Check availability


The Sociology of War & Armed Conflict is a three-credit, senior-level course. The focus of this course is the study of war as a social process involving social institutions, social structures, and the socially learned behaviour of individual social actors. By adopting and adapting concepts, theoretical perspectives, and research methods already successfully employed in other branches of sociological research—such as crime, deviance, stratification, demography, and ethnic and race relations, the sociology of war offers new opportunities to study those aspects of warfare and organized violence that have previously been neglected and overlooked in earlier historical, biological, anthropological, military, or geopolitical studies.


Sociology of War and Armed Conflict is organized around several broad criteria and comprises the ten units as outlined below:

  • Unit 1 Studying War
  • Unit 2 Theories of War
  • Unit 3 Sociology of War
  • Unit 4 Pre-Modern War
  • Unit 5 Modern War
  • Unit 6 Women in War
  • Unit 7 The Media and War
  • Unit 8 Civilians in War
  • Unit 9 Humanitarian Military Interventions
  • Unit 10 Rehumanizing the Enemy


To receive credit for SOCI 339, will be based on the grades you achieve on three written assignments, an on-line test, and a final examination. The weighting of each assignment, the mid-course test, and the exam are indicated in the chart below.

Activity Weighting
3 Written Assignments (20% each) 60%
On-Line Quizzes 10%
Final Exam 30%
Total 100%

The final examination for this course must be taken online with an AU-approved exam invigilator at an approved invigilation centre. It is your responsibility to ensure your chosen invigilation centre can accommodate online exams. For a list of invigilators who can accommodate online exams, visit the Exam Invigilation Network.

Each of the three written exercises for credit is worth 20 per cent of your grade, for a total of 60 per cent. The on-line test is worth 10 per cent, and the remaining 30 per cent is determined by the final examination.

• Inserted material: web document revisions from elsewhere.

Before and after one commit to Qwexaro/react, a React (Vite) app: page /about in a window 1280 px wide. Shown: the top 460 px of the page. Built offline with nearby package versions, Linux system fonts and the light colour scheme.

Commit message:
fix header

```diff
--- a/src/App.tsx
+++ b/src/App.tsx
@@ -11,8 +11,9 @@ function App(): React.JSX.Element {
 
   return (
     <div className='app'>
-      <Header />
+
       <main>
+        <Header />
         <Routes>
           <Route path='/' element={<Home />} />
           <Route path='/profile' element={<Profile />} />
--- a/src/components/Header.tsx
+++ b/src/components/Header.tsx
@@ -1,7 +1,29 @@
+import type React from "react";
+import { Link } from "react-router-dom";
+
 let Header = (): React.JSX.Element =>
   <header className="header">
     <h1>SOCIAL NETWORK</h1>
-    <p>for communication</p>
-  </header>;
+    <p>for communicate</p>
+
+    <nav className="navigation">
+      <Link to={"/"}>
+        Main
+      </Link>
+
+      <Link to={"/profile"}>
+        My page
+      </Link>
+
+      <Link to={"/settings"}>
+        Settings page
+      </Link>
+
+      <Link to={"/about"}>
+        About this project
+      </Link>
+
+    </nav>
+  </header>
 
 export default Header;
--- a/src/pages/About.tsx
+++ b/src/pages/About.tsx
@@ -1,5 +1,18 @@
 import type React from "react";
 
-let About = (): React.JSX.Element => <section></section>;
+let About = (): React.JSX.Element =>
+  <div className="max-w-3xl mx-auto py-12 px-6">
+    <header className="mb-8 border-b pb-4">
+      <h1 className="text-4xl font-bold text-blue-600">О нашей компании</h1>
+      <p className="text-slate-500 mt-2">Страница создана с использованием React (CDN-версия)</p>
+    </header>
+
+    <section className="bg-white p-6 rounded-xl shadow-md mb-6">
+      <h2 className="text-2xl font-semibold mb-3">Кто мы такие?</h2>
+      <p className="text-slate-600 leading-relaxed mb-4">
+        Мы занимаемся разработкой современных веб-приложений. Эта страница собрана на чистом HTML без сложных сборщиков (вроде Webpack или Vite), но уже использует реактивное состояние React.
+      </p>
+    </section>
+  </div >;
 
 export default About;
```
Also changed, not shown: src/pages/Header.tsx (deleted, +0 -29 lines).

To receive credit for the course, you must obtain a grade of 60 per cent or better on the final exam and an overall course grade of at least 60 per cent. Should you obtain less than the required grade on the final exam, you may write a supplemental final exam. A passing grade of 60 per cent is also required for the supplemental exam.

To learn more about assignments and examinations, please refer to Athabasca University's online Calendar.

Course Materials

This course is taught by a combination of offline print materials, online resources, videos, and academic support. The course package you received by mail should contain the items listed below.


The Sociology of War and Violence by Siniša Malešević, Cambridge University Press, 2010.

War: The New Edition, by Gwynne Dyer, Vintage Canada, 2016 (2nd revised edition).

War by Sebastian Junger, Harper, 2010.

Other material

Streaming Video, Restrepo, National Geographic

Challenge for Credit Overview

The Challenge for Credit process allows you to demonstrate that you have acquired a command of the general subject matter, knowledge, intellectual and/or other skills that would normally be found in a university-level course.

Full information about Challenge for Credit can be found in the Undergraduate Calendar.

Challenge Evaluation

To receive credit for the SOCI 339 challenge registration, you must achieve a grade of at least C- (60 percent) on the challenge examination. The two parts of the exam must be written on the same day.

Undergraduate Challenge for Credit Course Registration Form

Athabasca University reserves the right to amend course outlines occasionally and without notice. Courses offered by other delivery methods may vary from their individualized-study counterparts.

Opened in Revision 1, May 16, 2014.